#### Directions:
What you return should match the data word for word, minus the images.

╭─ Dataset extract

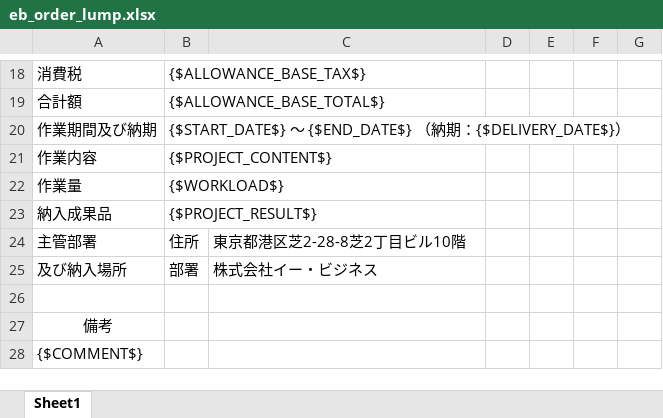
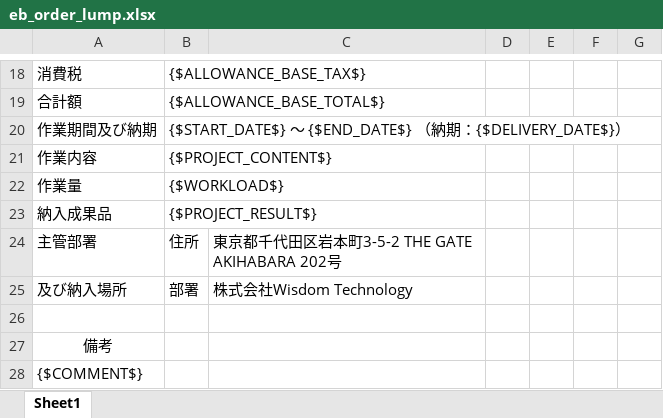
Before and after one commit to nanyang1985/ebusiness.old, an Excel workbook: media/eb_order/eb_order_lump.xlsx, sheet Sheet1, drawn as a sheet; only a part is shown, gaps mark what is left out; values as stored, in another font and other column widths than the file's, no borders; the diff names each change by its address in the sheet, - before the commit and + after, or states it on an @@ line.

```diff
--- a/media/eb_order/eb_order_lump.xlsx (sheet Sheet1)
+++ b/media/eb_order/eb_order_lump.xlsx (sheet Sheet1)
-C24: 東京都港区芝2-28-8芝2丁目ビル10階
+C24: 東京都千代田区岩本町3-5-2 THE GATE AKIHABARA 202号
-C25: 株式会社イー・ビジネス
+C25: 株式会社Wisdom Technology
```
Also changed, not shown: media/eb_order/eb_order(request).xlsx, media/eb_order/eb_order.xlsx, 7 other files.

╰─

#### Written reply:
Before and after one commit to nanyang1985/ebusiness.old, an Excel workbook: media/eb_order/eb_order_lump.xlsx, sheet Sheet1, drawn as a sheet; only a part is shown, gaps mark what is left out; values as stored, in another font and other column widths than the file's, no borders; the diff names each change by its address in the sheet, - before the commit and + after, or states it on an @@ line.

```diff
--- a/media/eb_order/eb_order_lump.xlsx (sheet Sheet1)
+++ b/media/eb_order/eb_order_lump.xlsx (sheet Sheet1)
-C24: 東京都港区芝2-28-8芝2丁目ビル10階
+C24: 東京都千代田区岩本町3-5-2 THE GATE AKIHABARA 202号
-C25: 株式会社イー・ビジネス
+C25: 株式会社Wisdom Technology
```
Also changed, not shown: media/eb_order/eb_order(request).xlsx, media/eb_order/eb_order.xlsx, 7 other files.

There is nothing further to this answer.